Everyone from the Pope to the Secretary General of the UN has criticized the forcible boarding of a humanitarian aid ship in international waters. But many, particularly in the United States (even those critical of Israel’s actions) wonder why the criticism is so one-sided. After all, although those on all but one of the ships used non-violent, passive resistance, the commandos did face physical resistance on the ship where the shootings happened.
There are a lot of reasons for this. First, all of the dead were members of the flotilla. While some commandos were wounded, none were killed. Then there’s the obvious David/Goliath issue, with the well-trained and well-armed Israeli commandos playing Goliath (ironically enough) to the David of a crew of unarmed men and women trying to deliver humanitarian supplies to Gaza. And then there was the fact that the boarding took place in international waters. While it would have been ideal for all members of the flotilla to practice nonviolence, it isn’t surprising that some would have tried to defend their ship when armed men dropped from the sky to take it over.
If any of these variables weren’t in place, I suspect the reaction would be a bit more nuanced and conflicted.
But there’s also a symbolic—even rhetorical—part of the answer as well. The vision of armed Israelis seizing control of a ship and shooting civilians serves as a synecdoche of the situation in Gaza.
“Synecdoche” is just a fancy-schmantzy rhetorical term meaning when you use a small part to stand for the whole. Examples are the phrases “all hands on deck” and “let’s put some butts in the seats!” Presumably in both cases, you want more than just the hands or posteriors—you’re interested in whole people being in a certain place. You’re just figuratively referring to one part of the body to stand in for the whole person.
In this case, the boarding of the ship and killing of civilians on board, while only part of the squalid drama playing out in Gaza, stands in for the whole all too well. The Israeli military, in the name of security, takes control of a space that doesn’t belong to it, and in the process kills civilians. Then, despite widespread criticism, Israel refuses to admit culpability and in fact blames the victims for “forcing” both taking control and the resulting violence. (Despite claims that Gaza is not under its control, Isreal exercises de facto economic control over Gaza through its blockade.)
Given the parallels between this incident and the blockade of Gaza as a whole, it’s not surprising that the reactions to the boarding of the ship also closely mirror the attitudes toward the Israeli occupation of Gaza (i.e., the world community’s condemnation, Israel’s self-righteous defiance, and the U.S.’s uncomfortable waffling).

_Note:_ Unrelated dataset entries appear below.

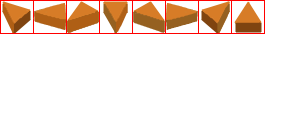
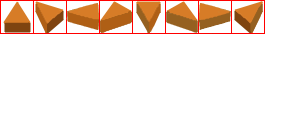
Isometric view

Changed region(s): [[0.0, 0.0, 0.9, 0.2812]]

diff --git a/auroral/renderer.py b/auroral/renderer.py
@@ -24,9 +24,11 @@ def load_resources(directory: str, config_file: str, theme: str):
         "tilemap": pygame.image.load(theme_directory + 'tilemap.png'),
         "objects": pygame.image.load(theme_directory + 'objects.png'),
         "agents": pygame.image.load(directory + 'agents.png'),
-        "water": pygame.image.load(directory + 'water.png'),
+        "water": pygame.image.load(theme_directory + 'water.png'),
         "projectiles": pygame.image.load(directory + 'projectiles.png'),
     }
+    with open(theme_directory + "parameters.json") as f:
+        parameters = json.load(f)
     with open(config_file) as f:
         content = json.load(f)
     matches = {
@@ -36,7 +38,7 @@ def load_resources(directory: str, config_file: str, theme: str):
         "agents": content["agent_image"],
         "projectiles": content["projectile_image"],
     }
-    return {"images": images, "matches": matches}
+    return {"images": images, "matches": matches, "parameters": parameters}
 
 
 def get_agent_orientation(angle: float, N: float) -> tuple:
@@ -66,12 +68,11 @@ def render(
         resources,
         dimension,
         camera: list = [0, 0],
-        N: int = 32,
         delta: float = 0.0
     ):
     global period
     period += delta
-
+    N = resources["parameters"]["tile_dimension"]
     X_MAX = len(env.tilemap[0])
     Y_MAX = len(env.tilemap)
     col_min = int(camera[0]) - int(dimension[1] / 2)
@@ -124,9 +125,8 @@ def render(
         screen.blit(
             resources["images"]["agents"],
             (agent.position.x * N - o + x_o, agent.position.y * N - o + y_o),
-            (get_agent_orientation(agent.get_rotation(), N) + 1, iy + 1, N, N)
+            (get_agent_orientation(agent.get_rotation(), 32) + 1, iy + 1, 32, 32)
         )
-        get_agent_orientation(agent.get_rotation(), N)
     # Projectiles
     for p in env.projectiles:
         ix = resources["matches"]["projectiles"][p.name][1]
@@ -142,7 +142,133 @@ def render(
             pygame.transform.rotate(s, p.get_rotation()),
             (p.position.x * N + x_o, p.position.y * N + y_o),
         )
-    # Game information.
+
+
+def render_isometric(env: environment.Environment,
+        screen,
+        resources,
+        dimension,
+        camera: list = [0, 0],
+        delta: float = 0.0
+    ):
+    w, z = len(env.tilemap), len(env.tilemap[0])
+    assert w == z, f"Non-square isometric map. Dimensions: {w} x {z}."
+    global period
+    period += delta
+    N = resources["parameters"]["tile_dimension"]
+    M = resources["parameters"]["isometric_offset"]
+    AGENT_N = 32
+    X_MAX = len(env.tilemap)
+    x_o = (camera[1] * N - camera[0] * N + dimension[0]) / 2
+    x_o = clamp(x_o, 0.0, X_MAX * N / 2)
+    y_o = (-1 * camera[1] * M - camera[0] * M + dimension[0]) / 2
+    y_o = clamp(y_o, -1 * X_MAX * M / 4, 0.0)
+    D = len(env.tilemap)
+    # Display the floor
+    for diagonal in range(D * 2 + 1):
+        row = diagonal
+        col = 0
+        while True:
+            if row >= D:
+                row -= 1
+                col += 1
+                continue
+            if row < 0 or col >= D:
+                break
+            x = (col - row) / 2 * N
+            y = diagonal * M / 2
+            # Tilemap
+            v = str(env.tilemap[row][col])
+            if v == resources["matches"]["tiles"]["water"]:
+                iy = 0
+                ix = int(period * 6 % 5)
+                image = resources["images"]["water"]
+            else:
+                ix = resources["matches"]["tilemap"][v][1]
+                iy = resources["matches"]["tilemap"][v][0]
+                image = resources["images"]["tilemap"]
+            screen.blit(
+                image,
+                (x + x_o, y + y_o),
+                (ix + (ix * N) + 1, iy + (iy * N) + 1, N, N)
+            )
+            # Items
+            v = str(env.objects[row][col])
+            if v in resources["matches"]["objects"]:
+                ix = resources["matches"]["objects"][v][1]
+                iy = resources["matches"]["objects"][v][0]
+                x = (col - row) / 2 * N
+                y = diagonal * M / 2
+                screen.blit(
+                    resources["images"]["objects"],
+                    (x + x_o, y + y_o),
+                    (ix + (ix * N) + 1, iy + (iy * N) + 1, N, N)
+                )
+            # Indices
+            row -= 1
+            col += 1
+    # Display walls and objects
+    for diagonal in range(D * 2 + 1):
+        row = diagonal
+        col = 0
+        while True:
+            if row >= D:
+                row -= 1
+                col += 1
+                continue
+            if row < 0 or col >= D:
+                break
+            x = (col - row) / 2 * N
+            y = diagonal * M / 2
+            # Tilemap
+            if env.collisions[row][col] >= 2:
+                v = str(env.tilemap[row][col])
+                ix = resources["matches"]["tilemap"][v][1]
+                iy = resources["matches"]["tilemap"][v][0]
+                screen.blit(
+                    resources["images"]["tilemap"],
+                    (x + x_o, y + y_o),
+                    (ix + (ix * N) + 1, iy + (iy * N) + 1, N, N)
+                )
+            # Agents
+            for name, agent in env.agents:
+                p = agent.position.y + agent.position.x - 0.75
+                if p <= diagonal and p + 1 > diagonal:
+                    ix = resources["matches"]["agents"][name][1]
+                    iy = resources["matches"]["agents"][name][0]
+                    x = (-agent.position.y + agent.position.x + 0.5) * N / 2
+                    y = (agent.position.x + agent.position.y + 0.5) * M / 2
+                    screen.blit(
+                        resources["images"]["agents"],
+                        (x + x_o, y + y_o),
+                        (get_agent_orientation(agent.get_rotation(), AGENT_N) + 1, iy + 1, AGENT_N, AGENT_N)
+                    )
+            # Projectiles
+            for projectile in env.projectiles:
+                p = projectile.position.y + projectile.position.x - 1
+                if p <= diagonal and p + 1 > diagonal:
+                    ix = resources["matches"]["projectiles"][projectile.name][1]
+                    iy = resources["matches"]["projectiles"][projectile.name][0]
+                    s = pygame.Surface((N, N), pygame.SRCALPHA)
+                    x = (-projectile.position.y + projectile.position.x + D) * N / 2
+                    y = (projectile.position.x + projectile.position.y + D + 1) * M / 2
+                    P = 2
+                    s.blit(
+                        resources["images"]["projectiles"],
+                        (0, 0),
+                        (ix + (ix * AGENT_N) + (P / 2), iy + (iy * AGENT_N) + (P / 2), AGENT_N - P, AGENT_N - P)
+                    )
+                    screen.blit(
+                        pygame.transform.rotate(s, projectile.get_rotation() + 45),
+                        (x + x_o, y + y_o, 16, 16),
+                    )
+            # Indices
+            row -= 1
+            col += 1
+
+
+
+def render_agent_state(env, screen):
     pygame.draw.rect(screen, BLACK, (6, 6, 128, 16))
     pygame.draw.rect(screen, BLUE, (8, 8, env.get_player().magic * 124, 12))
     pygame.draw.rect(screen, BLACK, (6, 24, 128, 16))
@@ -150,9 +276,7 @@ def render(
 
 
 def render_debug(
-        env: environment.Environment,
         screen,
-        dimension,
         delta,
         delta_buffer,
         font

diff --git a/auroral/game.py b/auroral/game.py
@@ -32,10 +32,9 @@ if DEBUG:
     font = pygame.font.SysFont('Comic Sans MS', 24)
     delta_buffer = deque(maxlen=500)
 
-ENVIRONMENT_FILE = "../assets/levels/test.json"
+ENVIRONMENT_FILE = "../assets/levels/isometric_test.json"
 MATCHES_FILE = "../assets/matches.json"
-TILE_SIZE = 32
-SCREEN_DIMENSIONS = (TILE_SIZE * 16, TILE_SIZE * 16)
+SCREEN_DIMENSIONS = (512, 512)
 
 
 tilemap, objects, agents, theme = environment.load(ENVIRONMENT_FILE)
@@ -77,26 +76,26 @@ while True:
                 direction.y -= 1.0
         player.direction = direction.copy()
         player.direction.normalize()
+        player.direction.rotate(-45)
     now = time.time()
     delta = now - ti
     ti = now
     env.update(delta)
     position = env.get_player().position
-    renderer.render(
+    screen.fill((50, 50, 50))
+    renderer.render_isometric(
         env,
         screen,
         resources,
         SCREEN_DIMENSIONS,
         (position.x, position.y),
-        TILE_SIZE,
         delta
     )
+    renderer.render_agent_state(env, screen)
     if DEBUG:
         delta_buffer.append(delta)
         renderer.render_debug(
-            env,
             screen,
-            SCREEN_DIMENSIONS,
             delta,
             delta_buffer,
             font

diff --git a/auroral/environment.py b/auroral/environment.py
@@ -9,7 +9,7 @@ File information:
 
 import json
 import numpy as np
-from math import atan, pi
+from math import atan, pi, sin, cos
 
 
 def load(level_filename: str) -> tuple:
@@ -56,6 +56,12 @@ class Vector():
     def __repr__(self):
         return f"<{self.x}, {self.y}>"
 
+    def rotate(self, r):
+        r = r * pi / 180
+        x, y = self.x, self.y
+        self.x = cos(r) * x - sin(r) * y
+        self.y = sin(r) * x + cos(r) * y
+
 
 class Agent:
     def __init__(self, properties):
@@ -95,7 +101,7 @@ class PlayerAgent(Agent):
     def __init__(self, properties):
         Agent.__init__(self, properties)
         self.MAGIC_SPEED = 0.05
-        self.speed = 4.0
+        self.speed = 6.0
 
     def fire(self):
         if self.magic > 0.0:
@@ -165,8 +171,10 @@ class Environment:
                 # Normal tiles
                 if self.tilemap[i][j] in ('0', '1'):
                     self.collisions[i][j] = 0
-                else:
+                elif self.tilemap[i][j] == 2:
                     self.collisions[i][j] = 1
+                else:
+                    self.collisions[i][j] = 2
                 # Bridges
                 if self.tilemap[i][j] == "2":
                     if self.objects[i][j] in ("1", "2"):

Taking the part for the whole, of course, can lead to problems. Until we know exactly what happened on the ship (and what happened leading up to the decision to board it), it’s impossible to tell with certainty exactly how and where blame should be laid. But the details that are available so obviously invite a symbolic reading of the incident as a stand-in for the larger issue of the suffering in Gaza, it’s inevitable that it will be read that way.
I was interested to see that, without using the term, Juan Cole (professor of Middle East studies and one of the most erudite commentators on current events in the region) describes the situation in Gaza itself as a result of synecdoche. Pointing out that half of the population of Gaza are children and that the majority of Palestinians in Gaza don’t support Hamas, Cole notes how the Israeli government sees Hamas as a synecdoche for all of Gaza and everyone living in it. The understandable animosity of the Israeli government toward Hamas allows it to justify (at least to itself) actions that lead to the suffering of innocent women, men, and children. This is accomplished by (either sincerely or maliciously) equating Hamas with all of Gaza.
Synecdoche, like all symbolic and rhetorical devices, is a tool that helps us understand the world. In fact, symbolic understanding is often the only way we can come to grips with complex and abstract issues. But it also carries risks of misunderstanding and distortion. To what extent, in the final analysis, the Israel’s boarding of an unarmed ship stands in for its occupation of Gaza will have to wait until a full investigation is conducted (if/when Israel allows one to go forward). As Cole notes, however, taking a synecdochic relationship literally—mistakenly or willfully erasing its figurative aspect—can lead to tragic consequences.